Anyone who has ever spoken to me about Larsson’s Millennium trilogy will be aware of my feelings on the subject: The Girl with the Dragon Tattoo is a masterpiece, one of the finest pieces of crime fiction ever produced in any language, helped along by the strong protagonists at the story’s centre, Mikael Blomqvist and Lisbeth Salander. The Girl Who Played with Fire and The Girl Who Kicked the Hornet’s Nest fail to live up to the promise of the first book and are, in my opinion, much too long to hold the reader’s attention. There is a lot of background information that could have been cut without sacrificing the story, and the Millennium Trilogy – which, in the end, is only average – could very well have been the incomparably brilliant Millennium Duology. But that’s beside the point.
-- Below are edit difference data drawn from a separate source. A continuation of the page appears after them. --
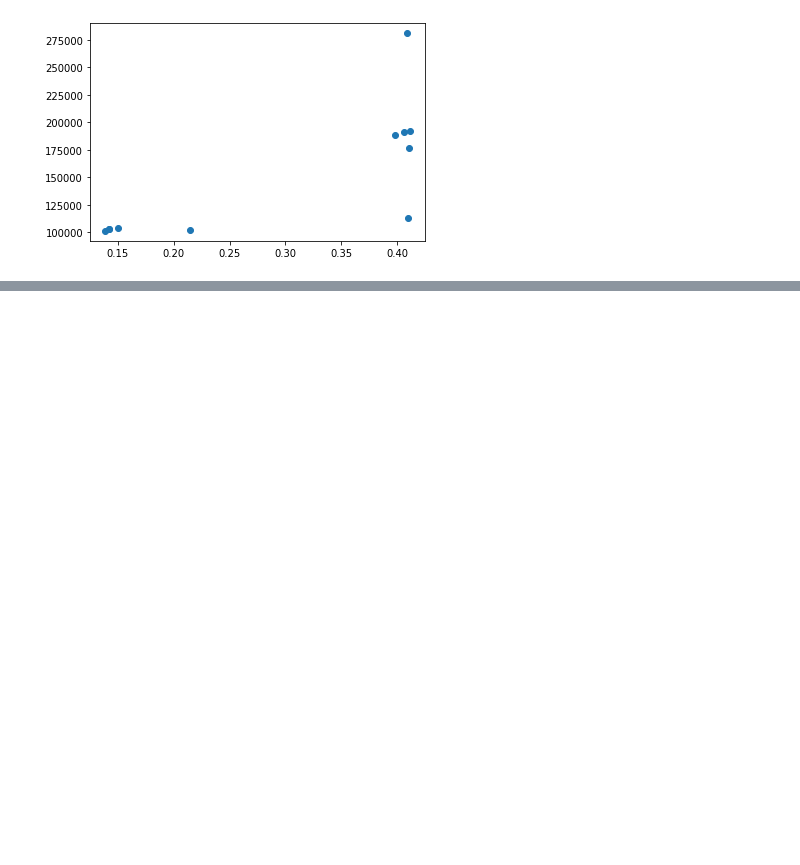
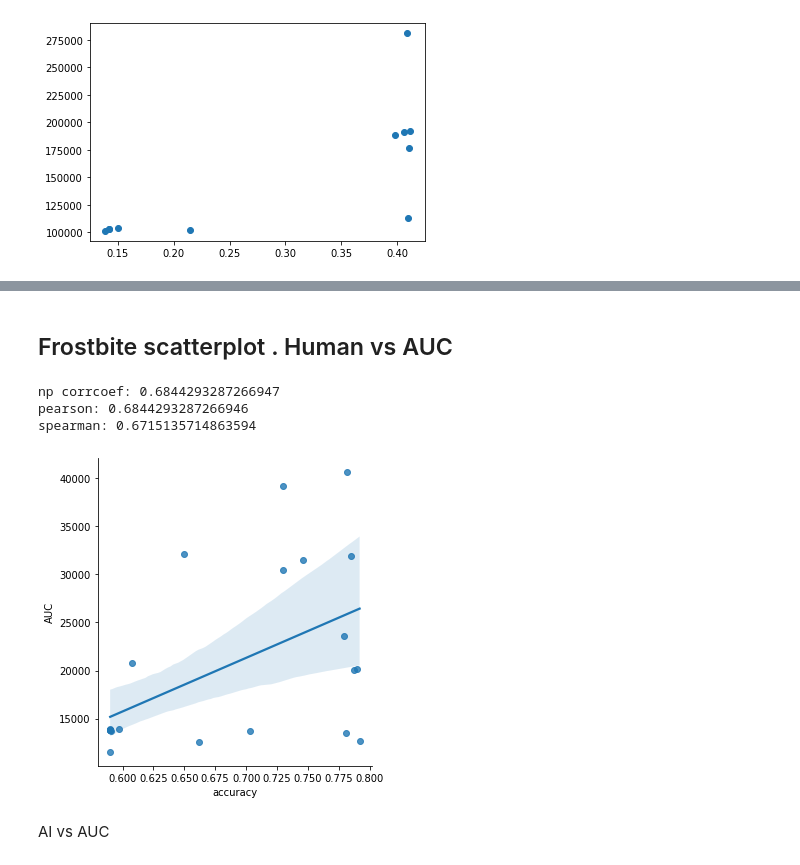
Before and after one commit to fezilemahlangu/My-Research-Project-2022, a Jupyter notebook: AreaUnderCurve.ipynb, the cells around one changed output, grey strips where cells are left out. Drawn from its saved outputs; the diff is of its cells as text; code cells hidden in the pictures; blank space fills up the shorter version.

```diff
--- a/AreaUnderCurve.ipynb
+++ b/AreaUnderCurve.ipynb
@@ -373,0 +354,5 @@ plt.show()
+# %% [markdown]
+## Frostbite scatterplot . Human vs AUC
+# %%
+areas=[32081,13693,13795,30444,20743,13738,13837,20197,40587,31861,20047,31467,39193,13822,23554,11551,13965,13774,13950]
+acc=[0.65,0.70,0.59,0.73,0.608,0.59,0.59,0.79,0.782,0.785,0.787,0.746,0.73,0.6,0.7789,0.59,0.59,0.59,0.6]
@@ -373,0 +364,19 @@ plt.show()
+# %%
+print(f"np corrcoef: {np.corrcoef(acc,areas)[0,1]}")
+print(f"pearson: {scipy.stats.pearsonr(acc,areas)[0]}")  # Pearson's r
+print(f"spearman: {scipy.stats.spearmanr(acc,areas)[0]}") # Spearman's rho
+# %% [output]
+np corrcoef: 0.6844293287266947
+pearson: 0.6844293287266946
+spearman: 0.6715135714863594
+# %%
+d = {'accuracy':acc,
+        'AUC': areas}
+
+df = pd.DataFrame(d)
+# %%
+ax = sns.lmplot(x="accuracy", y="AUC", data=df)
+# %% [output]
+[figure, added]
+# %% [markdown]
+AI vs AUC
```
Also changed, not shown: parts of 48 cells of this notebook.
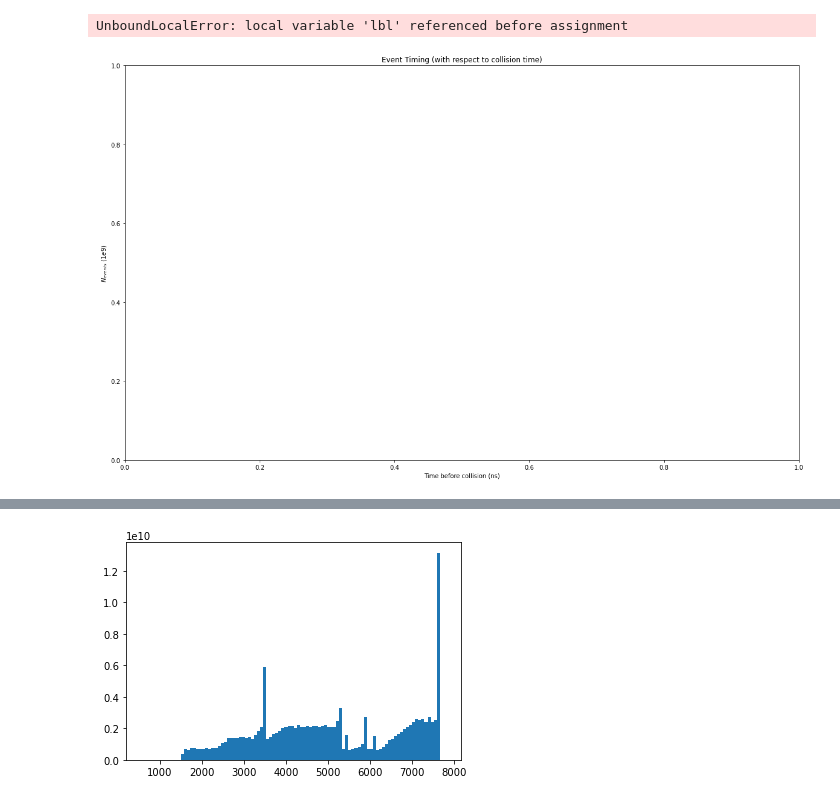
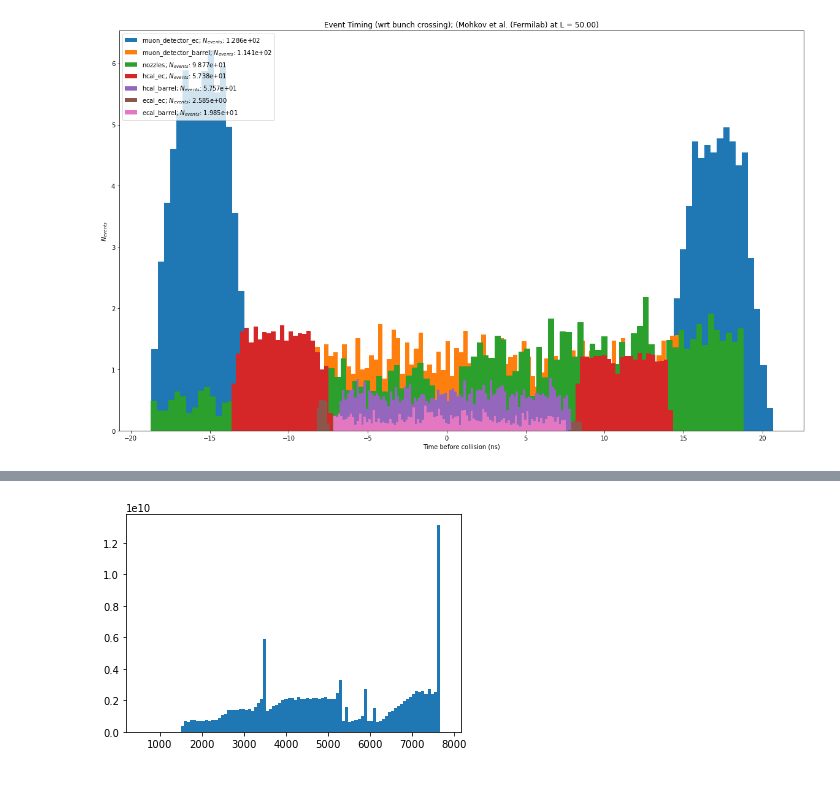
Before and after one commit to mhostert/BIN_MC, a Jupyter notebook: events.ipynb, the cells around one changed output, grey strips where cells are left out. Saved outputs shown, nothing was run; the diff lists cells and outputs as text; code cells hidden in the pictures.

```diff
--- a/events.ipynb
+++ b/events.ipynb
@@ -7,3 +10,3 @@ from nuflux.detgeo import SimulateDecays, SimulateDetector, check_mem, plot, phi
 # %%
-cc1 = SimulateDecays('mutristan s', N_evals = 1e5)
+cc = SimulateDecays('mokhov', N_evals = 1e5)
 # %% [output]
@@ -12,3 +15,3 @@ Simulation: μTRISTAN (s) parameter set with 1.000e+05 evaluations
 # %%
-sims = SimulateDetector(cc1, Lss = 40).run(show_time = 0, collision = 'mu+e-')
+sims = SimNeutrinos(cc, Lss = 50).run(show_time = 0, collision = 'mu+mu-')
 # %% [output]
@@ -45,7 +60,12 @@ plot(sims, sec = 'nozzles')
 # %%
-event_timing(sims, sec = 'muon_detector_ec', label = 'MD EC')
-event_timing(sims, sec = 'muon_detector_barrel', fs = None, label = 'MD B')
-plt.legend()
+event_timing(sims, sec = 'muon_detector_ec')
+event_timing(sims, sec = 'muon_detector_barrel', fs = None)
+event_timing(sims, sec = 'nozzles', fs = None)
+event_timing(sims, sec = 'hcal_ec', fs = None)
+event_timing(sims, sec = 'hcal_barrel', fs = None)
+event_timing(sims, sec = 'ecal_ec', fs = None)
+event_timing(sims, sec = 'ecal_barrel', fs = None)
+plt.legend(loc = 'upper left')
+plt.yscale('linear')
 # %% [output]
-UnboundLocalError: local variable 'lbl' referenced before assignment
-[figure, old version]
+[figure, new version]
```
Also changed, not shown: parts of 9 cells of this notebook, 3 other files.
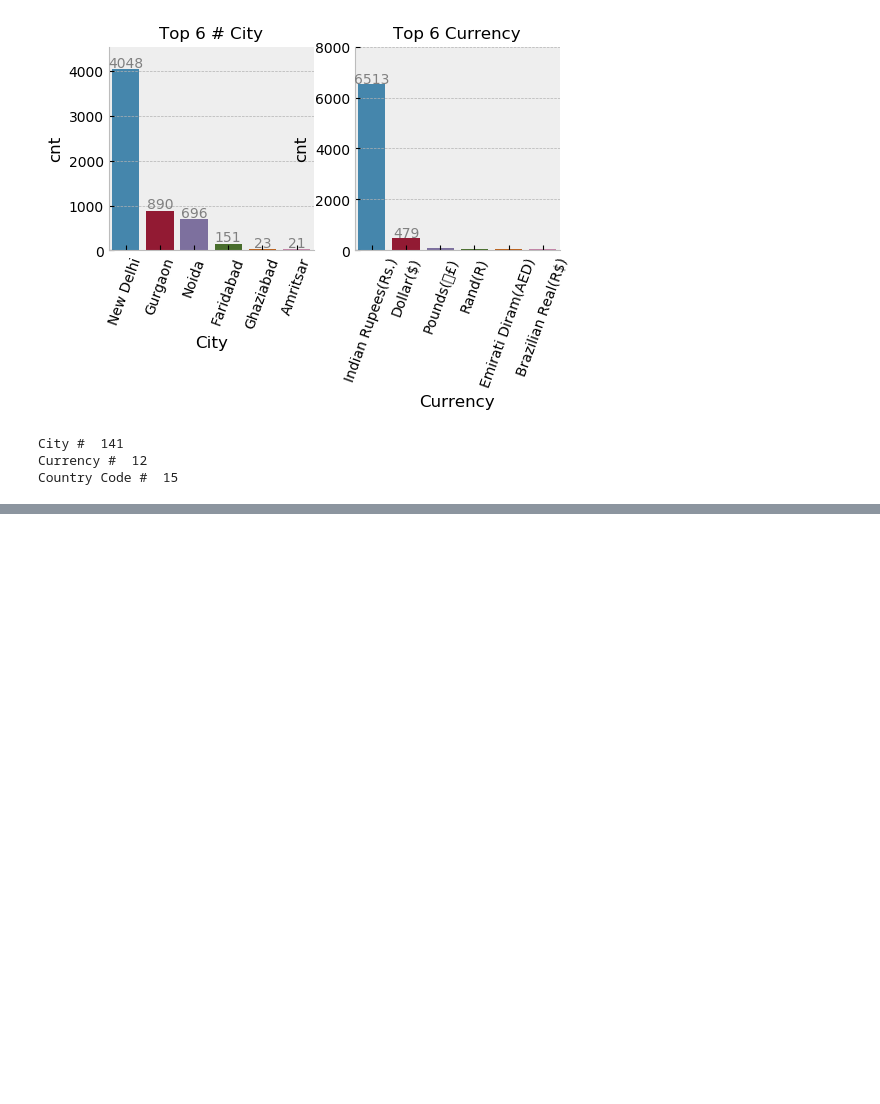
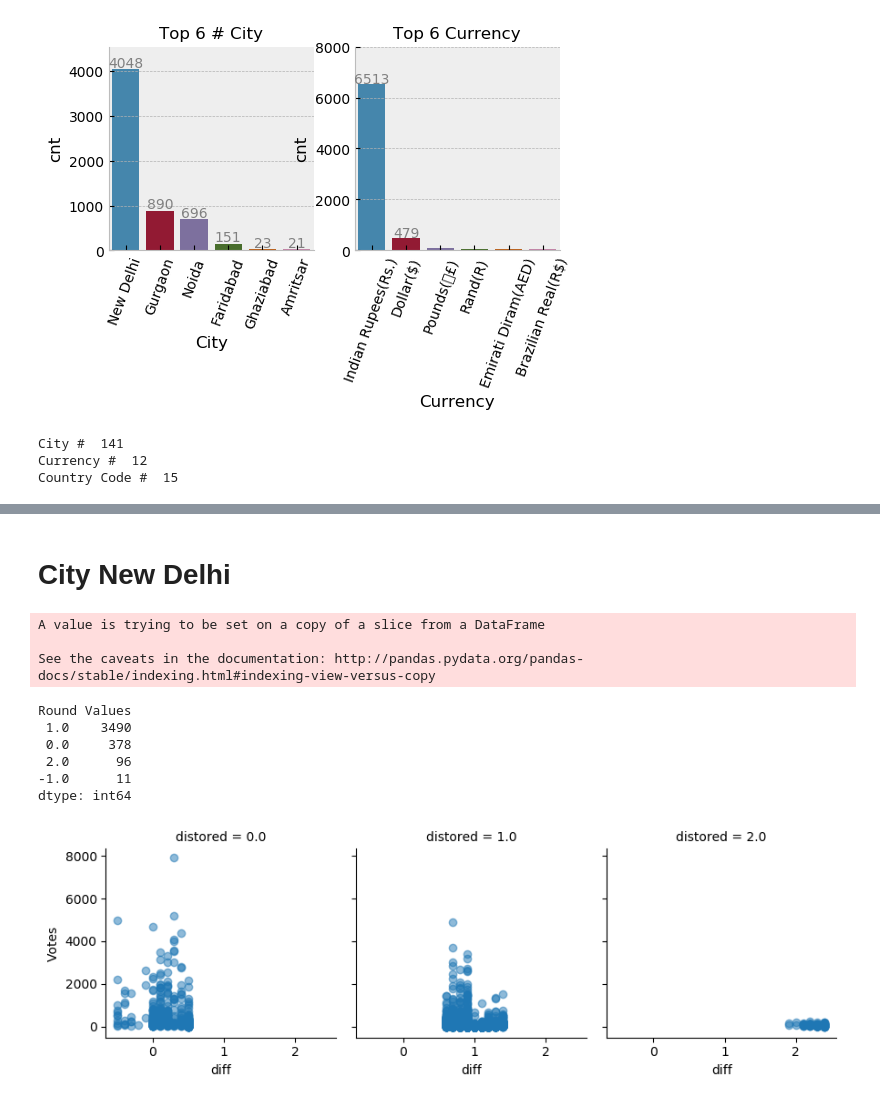
Before and after one commit to AvinashDamodaran/Zomato-Restaurant, a Jupyter notebook: Zomato India Restaurant.ipynb, the cells around one changed output, grey strips where cells are left out. Cells and saved outputs as stored; diff of their text form; code cells hidden in the pictures; blank space fills up the shorter version.

```diff
--- a/Zomato India Restaurant.ipynb
+++ b/Zomato India Restaurant.ipynb
@@ -100,3 +100,45 @@ for i,(lat,lon) in enumerate(tr_USA.values):folium.Marker([lat,lon]).add_to(map_
 map_F
 # %% [output]
 [interactive output not drawn]
+# %% [markdown]
+# City New Delhi
+# %%
+df_train=pd.read_csv("C:/Users/Avinash/Desktop/DS Project/Zomato/Data/zomato.csv",encoding='latin-1')
+df_train['rating_cat'] = df_train['Rating text'].map({'Not rated': -1, 'Poor':0, 'Average':2, 'Good':3, 'Very Good':4, 'Excellent':5})
+df_train.rename(columns = {'Aggregate rating':'rating_num', 'Has Table booking': 'Book', 'Has Online delivery': 'On_deliver', 'Is delivering now':'Cur_deliver',
+                          'Switch to order menu' : 'Switch_menu', 'Average Cost for two' : 'Avg_cost_two', 'Price range' : 'Pr_range'}, inplace = True)
+df_train.drop(['Rating color', 'Rating text'], axis = 1 ,inplace= True)
+
+df_test=df_train.loc[df_train.rating_cat==-1,:].copy()
+df_train=df_train.loc[df_train.rating_cat!=-1,:].copy()
+
+df_city=df_train.loc[(df_train['City']=='New Delhi')&(df_train['Country Code']==1),:]
+df_city.drop(['Country Code', 'City', 'Locality Verbose', 'Currency'], axis = 1, inplace = True)
+df_city = df_city.loc[df_city['Longitude'] != 0, :]
+#print(df_city.head(5))
+# %% [output]
+A value is trying to be set on a copy of a slice from a DataFrame
+
+See the caveats in the documentation: http://pandas.pydata.org/pandas-docs/stable/indexing.html#indexing-view-versus-copy
+# %%
+tmp = df_city['rating_num'].map(np.round)
+
+print('Round Values')
+print(((tmp-df_city['rating_cat']).map(np.round)).value_counts())
+# %% [output]
+Round Values
+ 1.0    3490
+ 0.0     378
+ 2.0      96
+-1.0      11
+dtype: int64
+# %%
+sys_check= df_city[['rating_num','rating_cat','Votes']].copy()
+sys_check['diff']=sys_check['rating_num']-sys_check['rating_cat']
+sys_check['distored']=(df_city['rating_num']-df_city['rating_cat']).map(np.round)
+
+g=sns.FacetGrid(data=sys_check,col='distored')
+g=g.map(plt.scatter,'diff','Votes',alpha=0.5)
+plt.show()
+# %% [output]
+[figure, added]
```
Also changed, not shown: parts of 2 cells of this notebook.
Lisbeth Salander is not your average heroine. It’s probably more accurate to say that Larsson’s creation redefined the whole concept and created one of the most recognisable and enduring female characters in the history of crime fiction. Larsson has been branded as a misogynist by people who seem to have missed the central point of the Millennium books: yes, The Girl with the Dragon Tattoo is a book about the mistreatment of women at the hands of men (let’s not forget, the original Swedish title translates as Men Who Hate Women), but for me, Salander’s very existence is all you need to see where Larsson’s sympathies lie.
Lisbeth is a character with a dark and, for the most part, mysterious past. We meet her mother briefly, and learn of the existence of a twin sister, with whom Lisbeth has little to no contact. It isn’t until later in the series that we learn the full story, and the role that her father – a Soviet thug – played in her upbringing. Now in her early twenties, she is seen by the state as mentally challenged, and placed in the care of a solicitor who has control of her entire life, a man in whose downfall the reader can take great delight, as it gives us the first real glimpse of who Lisbeth Salander really is.
With her tattoos and piercings, Lisbeth is as unconventional in her looks as she is in her personality. Fundamentally broken by the abuses in her past, she has found a way out of pain and misery to become a self-reliant adult who proves time and again that she is more than capable of looking after herself. A technical genius who can make computers acquiesce to her every wish, a skilled fighter and – strangely – a master of disguise, the socially-awkward Lisbeth is driven by a solid moral code that is often at odds with how people perceive her to be. The epitome of the modern day feminist, Lisbeth is a force to be reckoned with, and a character who endures beyond the confines of Stieg Larsson’s trilogy, and the numerous films it has spawned, a fictional role model to which many – both men and women – aspire.
On a personal level, thinking back to when I first met Lisbeth brings me back to the period that introduced the “Dad” in my blog title to the “Reader”. I was halfway through The Girl Who Kicked the Hornets’ Nest when my son was born at the end of summer 2009, and I ended up having to finish the book by listening to the audio version – I have memories of trying to balance a week-old child in one arm and a huge hardback in the other, and failing miserably.
On 27th August this year (3 days before my son’s sixth birthday), Lisbeth Salander is set to return to our lives in The Girl in the Spider’s Web. Swedish writer David Lagercrantz has taken on the unenviable task of bringing one of crime fiction’s most iconic characters back to life. If his novel Fall of Man in Wilmslow, which I will be reviewing here in the near future, is anything to go by, we seem to be in good hands. I’m looking forward to spending time with someone who feels like an old friend, a feminist icon who could just as easily be described as a nerd icon (as if we need any more!), and seeing where her next adventure takes her.
For now, though: Happy Birthday, Lisbeth Salander! May there be many more.